This is not a political article. I cannot stress that enough. Our comments section should remain free of general thoughts about President Obama, the Affordable Care Act or any topic that is generally political and not related to community management, moderation or the circumstance I am about to describe. Thank you.

President Barack Obama joined Quora earlier this week. His first two answers, posted Monday, were both to questions about the Affordable Care Act (ACA) (answer 1, answer 2). They were of good quality, in my estimation. They both answered the question asked and did so thoughtfully. The only negative is that both included brief messages encouraging U.S. citizens to sign up for health insurance prior to next week’s deadline.

Those statements take up less than a quarter of the overall message and, since the discussion is ACA related and this is the President, I can understand how they may be generally forgivable. A tradeoff for getting the President on your platform.

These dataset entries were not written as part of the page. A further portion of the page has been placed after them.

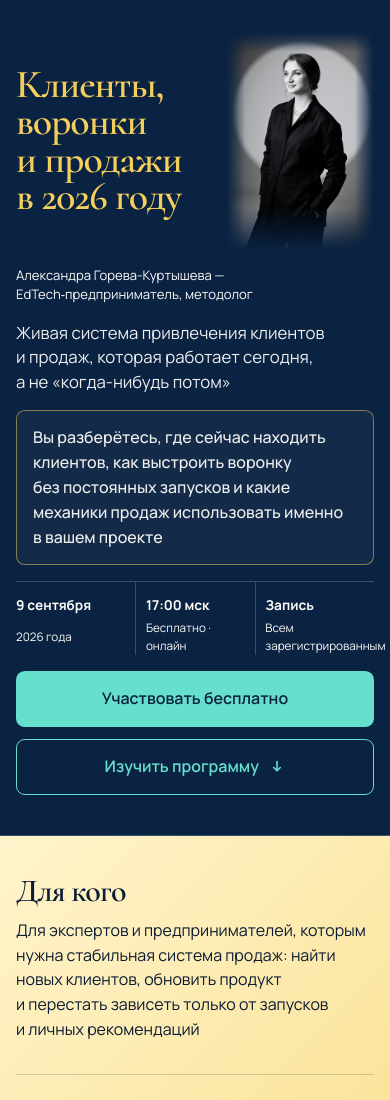
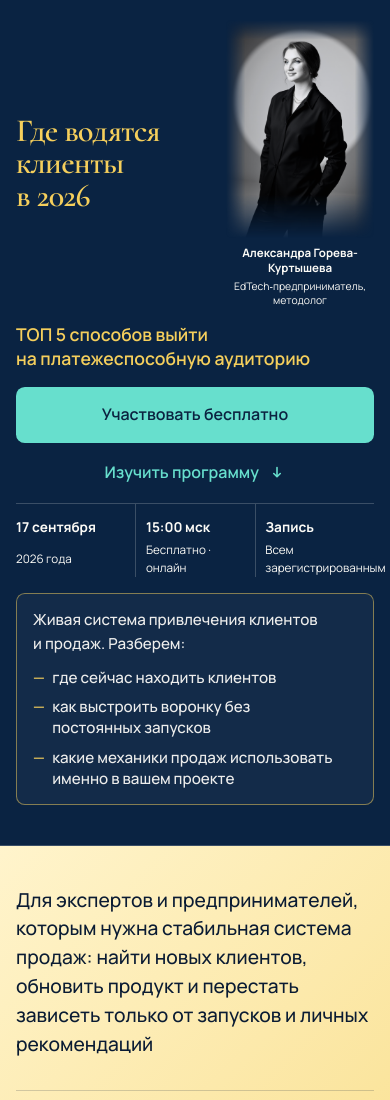
Before and after one commit to sergey9lap-sys/prodagy2026_web, a website built with Vite: page index.html in a window 390 px wide. Shown: the top 1100 px of the page. Built offline with nearby package versions, Linux system fonts and the light colour scheme.

Commit message:
Update September 17 webinar topic and responsive layout

```diff
--- a/index.html
+++ b/index.html
@@ -3,11 +3,11 @@
   <head>
     <meta charset="UTF-8" />
     <meta name="viewport" content="width=device-width, initial-scale=1.0" />
-    <meta name="description" content="Клиенты, воронки и продажи в 2026 году — живая система привлечения клиентов и продаж для экспертов и предпринимателей." />
+    <meta name="description" content="Где водятся клиенты в 2026 — ТОП 5 способов выйти на платежеспособную аудиторию. Бесплатный вебинар 17 сентября, 15:00 мск" />
     <meta name="theme-color" content="#06162c" />
     <link rel="stylesheet" href="/src/styles.css" />
     <link rel="stylesheet" href="/src/webinar.css" />
-    <title>Бесплатный вебинар 9 сентября — Клиенты, воронки и продажи в 2026 году</title>
+    <title>Где водятся клиенты в 2026 — вебинар 17 сентября, 15:00 мск</title>
   </head>
   <body class="webinar-page">
 <a class="skip-link" href="#content">Перейти к содержанию</a>
@@ -17,33 +17,32 @@
 <section class="hero page-section page-section--dark" id="top">
         <div class="shell hero-grid">
           <div class="hero-copy">
-            <h1 data-split><span class="hero-title-line">Клиенты, воронки</span><span class="hero-title-line">и&nbsp;продажи</span><span class="hero-title-line">в&nbsp;2026&nbsp;году</span></h1>
-<p class="webinar-byline">Александра Горева-Куртышева — EdTech‑предприниматель, методолог</p>
-            <p class="section-lead">Живая система привлечения клиентов и&nbsp;продаж, которая работает сегодня, а&nbsp;не&nbsp;«когда-нибудь потом»</p>
-            <p class="hero-description">Вы разберётесь, где сейчас находить клиентов, как выстроить воронку без постоянных запусков и&nbsp;какие механики продаж использовать именно в&nbsp;вашем проекте</p>
+            <h1 data-split>Где водятся клиенты в&nbsp;2026</h1>
+<p class="webinar-topic">ТОП&nbsp;5 способов выйти на&nbsp;платежеспособную аудиторию</p>
+<div class="hero-description"><p>Живая система привлечения клиентов и&nbsp;продаж. Разберем:</p><ul class="webinar-takeaways"><li>где сейчас находить клиентов</li><li>как выстроить воронку без постоянных запусков</li><li>какие механики продаж использовать именно в&nbsp;вашем проекте</li></ul></div>
             <div class="hero-actions">
               <a class="button button--accent magnetic" href="#registration"><span>Участвовать бесплатно</span><i aria-hidden="true"></i></a>
               <a class="text-link text-link--button" href="#program">Изучить программу <svg class="link-icon" viewBox="0 0 16 16" aria-hidden="true"><path d="M8 2.5v9M4.75 8.5 8 11.75l3.25-3.25" /></svg></a>
             </div>
             <div class="hero-meta webinar-meta" aria-label="Дата и формат вебинара">
-<p><strong>9 сентября</strong><span>2026 года</span></p>
-<p><strong>17:00 мск</strong><span>Бесплатно · онлайн</span></p>
+<p><strong>17 сентября</strong><span>2026 года</span></p>
+<p><strong>15:00 мск</strong><span>Бесплатно · онлайн</span></p>
 <p><strong>Запись</strong><span>Всем зарегистрированным</span></p>
 </div>
           </div>
 
-          <div class="hero-system" aria-label="От первого контакта до постоянных продаж">
+          <figure class="hero-system webinar-speaker">
             <div class="hero-person">
               <img src="/alexandra-hero-bw.png" alt="Александра Горева-Куртышева" width="848" height="1264" fetchpriority="high" />
 
             </div>
-
-          </div>
+<figcaption class="webinar-byline"><strong>Александра Горева-Куртышева</strong><span>EdTech‑предприниматель, методолог</span></figcaption>
+          </figure>
         </div>
       </section>
 <section class="page-section questions webinar-program" id="program">
         <div class="shell">
-<div class="webinar-audience" id="audience"><h2>Для кого</h2><p>Для экспертов и&nbsp;предпринимателей, которым нужна стабильная система продаж: найти новых клиентов, обновить продукт и&nbsp;перестать зависеть только от&nbsp;запусков и&nbsp;личных рекомендаций</p></div>
+<div class="webinar-audience" id="audience"><p>Для экспертов и&nbsp;предпринимателей, которым нужна стабильная система продаж: найти новых клиентов, обновить продукт и&nbsp;перестать зависеть только от&nbsp;запусков и&nbsp;личных рекомендаций</p></div>
           <div class="section-heading section-heading--row reveal-group">
             <h2>Что будет на&nbsp;вебинаре</h2>
             <p class="section-lead">Не&nbsp;набор разрозненных инструментов, а&nbsp;<strong>единая логика движения клиента:</strong> от&nbsp;первого контакта до&nbsp;покупки и&nbsp;следующего продукта</p>
@@ -71,7 +70,7 @@
 <div class="shell webinar-registration-grid">
 <div class="registration-copy">
 <h2>Зарегистрируйтесь<br />на&nbsp;вебинар</h2>
-<p class="section-lead">9&nbsp;сентября · 17:00&nbsp;мск<br />Участие бесплатное</p>
+<p class="section-lead">17&nbsp;сентября · 15:00&nbsp;мск<br />Участие бесплатное</p>
 <p>Запись встречи будет доступна всем зарегистрированным участникам</p>
 <div class="registration-placeholder" aria-labelledby="registration-state">
 <label>Ваше имя<input type="text" placeholder="Имя" disabled autocomplete="given-name" /></label>
--- a/src/webinar.css
+++ b/src/webinar.css
@@ -1,4 +1,5 @@
 /* Three-block registration page; master-class stylesheet remains independent. */
+/* September 17: topic, speaker caption and early mobile CTA. */
 .webinar-page { --action: #67dfcd; --action-hover: #94ecdf; --action-ink: #0b2340; }
 .webinar-page .hero::before { display: none; }
 .webinar-page .hero { padding-top: 3rem; }
@@ -14,12 +15,13 @@
   -webkit-mask-composite: source-in;
   mask-composite: intersect;
 }
+
 .webinar-page .hero-meta { margin-top: 0; }
 .webinar-page .hero-meta span { color: var(--white); }
 .webinar-page .hero-meta p { padding-top: 0.8rem; }
 .webinar-program { background: var(--gold-surface); }
-.webinar-audience { display: grid; grid-template-columns: 1fr 1fr; gap: 3rem; padding-bottom: 2rem; margin-bottom: 2rem; border-bottom: 1px solid var(--line); }
-.webinar-audience p { max-width: 68ch; }
+.webinar-audience { display: block; padding-bottom: 2rem; margin-bottom: 2rem; border-bottom: 1px solid var(--line); }
+.webinar-audience p { max-width: none; font-size: clamp(1.2rem, 1rem + 0.65vw, 1.6rem); line-height: 1.5; font-weight: 500; }
 .webinar-program .section-heading--row { grid-template-columns: 1fr 1fr; margin-bottom: 2rem; gap: 3rem; }
 .webinar-program .section-lead { font-size: 1rem; }
 .webinar-program .question-card { min-height: 0; grid-template-rows: 3.3rem auto; padding: 2rem; background: var(--forest); color: var(--white); }
@@ -68,3 +70,25 @@
   .webinar-page .hero-meta strong { font-size: 0.85rem; }
   .webinar-page .hero-meta span { font-size: 0.73rem; }
 }
+.webinar-page .hero h1{font-size:clamp(3rem,4.6vw,4.8rem);line-height:1;max-width:16ch}
+.webinar-topic{font-size:1.3rem;line-height:1.35;font-weight:600;color:var(--lime);max-width:34ch}
+.webinar-page .webinar-speaker{flex-direction:column;gap:.5rem;margin:0;min-height:0}
+.webinar-speaker .hero-person{width:min(100%,26rem)}
+.webinar-speaker .webinar-byline{text-align:center;font-style:normal;font-size:.9rem;margin:0;max-width:100%}
+.webinar-byline strong,.webinar-byline span{display:block}
+.webinar-byline span{font-size:.82rem;margin-top:.3rem}
+.webinar-takeaways{padding:0;list-style:none;margin:.7rem 0 0;display:grid;gap:.5rem}
+.webinar-takeaways li{position:relative;padding-left:1.2rem;line-height:1.4}
+.webinar-takeaways li::before{content:'—';position:absolute;left:0;color:var(--lime)}
+@media(max-width:540px){
+ .webinar-page .hero{padding-top:1.25rem}
+ .webinar-page .hero h1{font-size:clamp(1.9rem,8.3vw,2.8rem);margin:0;max-width:none;align-self:center}
+ .webinar-page .webinar-speaker{grid-column:2;grid-row:1;align-self:start}
+ .webinar-speaker .webinar-byline{font-size:.72rem;line-height:1.3}
+ .webinar-speaker .webinar-byline span{font-size:.65rem}
+ .webinar-page .webinar-topic{grid-column:1/-1;grid-row:2;margin-top:1rem;font-size:1.1rem;max-width:none}
+ .webinar-page .hero-actions{grid-row:3;margin-top:1rem;grid-template-columns:1fr}
+ .webinar-page .hero-actions .text-link--button{min-height:36px;height:36px;border:0;justify-content:center}
+ .webinar-page .webinar-meta{grid-row:4;margin-top:.75rem}
+ .webinar-page .hero-description{grid-row:5;margin-top:1rem;font-size:.95rem}
+}
```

Then, on Tuesday, he posted an answer to “What’s it like to play basketball with President Obama?” This answer is a little different.

While the the first two sentences provide an answer to the question, the next sentence introduces the topic of sports injuries and – you guessed it – tees off four paragraphs about the ACA and enrolling in health insurance. Roughly 81% of the answer is promoting the ACA and 19% is answering the question.

Whether or not this is an appropriate post depends on the community. If it was posted on one of mine – if someone started a conversation about playing basketball with the President and he posted this as a reply – it would violate our guidelines as advertising.

Quora’s Guidelines and Stance

This wasn’t posted on my community, though, this was posted on Quora. They are less strict on self-promotion than many others. However, a document posted on their website says that self-promotion “is permitted only in the context of a sincere, helpful, and direct response, otherwise it is considered to be spam.” Furthermore, “self-promotional links that do not form a part of a direct and helpful response to the question are not allowed in answers.”

I don’t see how the President’s answer is sincere and helpful in relation to the question. In general, it may be, but not in specific relation to the question asked. Even if it is considered both of those things, it is hard to consider it a “direct response” to the question, which has nothing to do with sports injuries, let alone health insurance, let alone HealthCare.gov.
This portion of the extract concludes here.